This year our large audience made it possible to raise over £1,490 for the Open Door shelter for homeless people in St Albans and for Brain Tumour Research, based in Milton Keynes.

Charitable fundraising is an important part of St Albans Symphony Orchestra’s work, but we are particularly encouraged that people have donated record sums at a time of economic uncertainty.

We are very grateful indeed.

BJORN BANTOCK (Conductor) and KIERAN McGUIRK (Chairman)

St Albans Symphony Orchestra

Wife’s rescuers and carers praised

SIR – I would like to thank all those kind people who helped my wife following her fall in St Peters Street, outside Ottoways office, on Sunday, December 19, at about 4pm.

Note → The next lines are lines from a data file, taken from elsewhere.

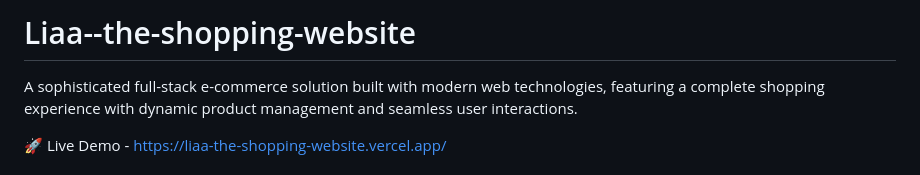
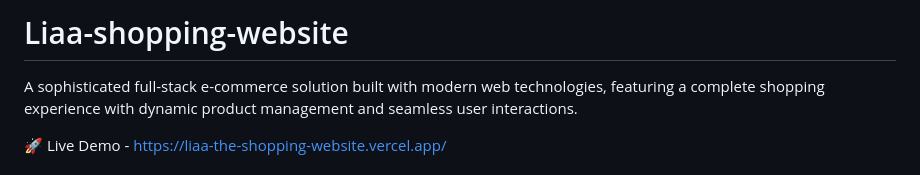
Before and after one commit to LavikaPanwar/Liaa--the-shopping-website, a Markdown page: README.md, the part around the change printed below. Drawn GitHub-style.

```diff
--- a/README.md
+++ b/README.md
@@ -1,4 +1,4 @@
-# Liaa--the-shopping-website
+# Liaa-shopping-website
 A sophisticated full-stack e-commerce solution built with modern web technologies, featuring a complete shopping experience with dynamic product management and seamless user interactions.
 
 🚀 Live Demo - https://liaa-the-shopping-website.vercel.app/
```
Also changed, not shown: other parts of README.md (+8 -8 lines).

She suffered concussion and a cut to her head and is now recovering slowly. The treatment she received from ambulance crews and staff at the QEII hospital was first class.

BRIAN BRANCH

Evans Grove, St Albans

No support for Ryder memorial

SIR – I must apologise to Dick Biddle for failing to make myself clear in my letter (January 6).

My complaint about the council was not that they were unwilling to pay for a memorial to Sam Ryder but rather that they were reportedly unwilling to make any effort to support such a scheme.

I wholeheartedly commend the suggestion of Mr Schroeder (Herts Advertiser, January 13) that the interested parties nominated by him should combine in working towards a positive result.

Bearing in mind that professional golfers have been the biggest beneficiaries of Mr Ryder’s initiative it would appear only realistic for them to be the major contributors to the cost.

I agree with Mr Biddle that councillors are elected to represent the interests of the people and they do this in an advisory capacity for handsome allowances and with the help of paid officials.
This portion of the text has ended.